[WHAT YOU SHOULD DO] Scan the records and identify every line in which the string "true" occurs, then return those lines.

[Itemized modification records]
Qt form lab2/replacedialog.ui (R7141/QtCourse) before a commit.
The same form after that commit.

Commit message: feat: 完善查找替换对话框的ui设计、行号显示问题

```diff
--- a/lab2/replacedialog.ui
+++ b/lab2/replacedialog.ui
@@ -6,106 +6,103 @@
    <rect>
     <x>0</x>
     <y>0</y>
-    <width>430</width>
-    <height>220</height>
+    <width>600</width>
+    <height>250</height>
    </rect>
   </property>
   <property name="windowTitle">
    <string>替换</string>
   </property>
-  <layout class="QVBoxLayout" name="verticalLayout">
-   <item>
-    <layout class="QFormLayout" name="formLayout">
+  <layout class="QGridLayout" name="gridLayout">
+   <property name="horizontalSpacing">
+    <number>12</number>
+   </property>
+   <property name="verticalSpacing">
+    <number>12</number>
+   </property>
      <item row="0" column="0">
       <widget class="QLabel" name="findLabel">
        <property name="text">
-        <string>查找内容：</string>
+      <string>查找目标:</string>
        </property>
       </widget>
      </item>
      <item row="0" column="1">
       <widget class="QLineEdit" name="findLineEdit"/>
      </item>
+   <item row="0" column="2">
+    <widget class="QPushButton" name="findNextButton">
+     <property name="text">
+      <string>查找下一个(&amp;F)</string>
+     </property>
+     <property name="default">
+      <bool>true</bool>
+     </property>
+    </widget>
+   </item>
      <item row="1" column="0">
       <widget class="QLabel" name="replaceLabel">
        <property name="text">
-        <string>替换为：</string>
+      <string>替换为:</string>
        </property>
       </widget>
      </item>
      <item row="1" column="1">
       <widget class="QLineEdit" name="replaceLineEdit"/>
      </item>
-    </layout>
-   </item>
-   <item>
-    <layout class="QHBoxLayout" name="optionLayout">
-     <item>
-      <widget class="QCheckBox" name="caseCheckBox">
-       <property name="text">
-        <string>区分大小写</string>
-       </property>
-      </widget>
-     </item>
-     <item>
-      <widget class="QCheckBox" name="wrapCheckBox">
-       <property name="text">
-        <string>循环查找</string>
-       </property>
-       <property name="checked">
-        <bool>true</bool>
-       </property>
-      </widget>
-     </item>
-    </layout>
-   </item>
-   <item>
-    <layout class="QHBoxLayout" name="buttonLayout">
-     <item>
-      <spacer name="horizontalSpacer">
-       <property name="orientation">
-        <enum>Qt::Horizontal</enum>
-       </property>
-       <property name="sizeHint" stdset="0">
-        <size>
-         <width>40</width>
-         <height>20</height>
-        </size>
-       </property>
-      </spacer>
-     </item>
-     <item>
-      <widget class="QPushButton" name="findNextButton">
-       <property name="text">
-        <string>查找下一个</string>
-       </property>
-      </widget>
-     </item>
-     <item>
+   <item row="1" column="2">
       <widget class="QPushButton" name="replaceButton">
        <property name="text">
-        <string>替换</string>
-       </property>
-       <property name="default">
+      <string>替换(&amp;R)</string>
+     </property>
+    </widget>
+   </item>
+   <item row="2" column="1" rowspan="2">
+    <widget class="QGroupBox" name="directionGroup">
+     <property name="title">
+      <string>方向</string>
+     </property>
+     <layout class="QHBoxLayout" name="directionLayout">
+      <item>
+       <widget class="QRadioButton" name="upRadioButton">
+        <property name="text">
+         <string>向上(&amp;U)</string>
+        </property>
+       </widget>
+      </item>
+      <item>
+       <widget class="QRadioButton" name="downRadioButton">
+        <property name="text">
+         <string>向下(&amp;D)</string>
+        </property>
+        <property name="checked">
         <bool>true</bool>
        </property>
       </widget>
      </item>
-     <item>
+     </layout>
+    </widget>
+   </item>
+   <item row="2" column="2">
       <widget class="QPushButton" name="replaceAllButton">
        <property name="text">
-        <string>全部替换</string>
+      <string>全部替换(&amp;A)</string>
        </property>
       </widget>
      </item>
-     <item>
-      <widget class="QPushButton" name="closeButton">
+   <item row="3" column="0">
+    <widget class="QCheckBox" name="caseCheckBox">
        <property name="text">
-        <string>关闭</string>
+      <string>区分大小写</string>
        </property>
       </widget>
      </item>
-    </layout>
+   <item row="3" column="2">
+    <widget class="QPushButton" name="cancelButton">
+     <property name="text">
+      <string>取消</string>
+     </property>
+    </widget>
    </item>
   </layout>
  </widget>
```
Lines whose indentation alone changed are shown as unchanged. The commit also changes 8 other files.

[SOLUTION FOR THIS EXERCISE]
+      <bool>true</bool>
-        <bool>true</bool>
         <bool>true</bool>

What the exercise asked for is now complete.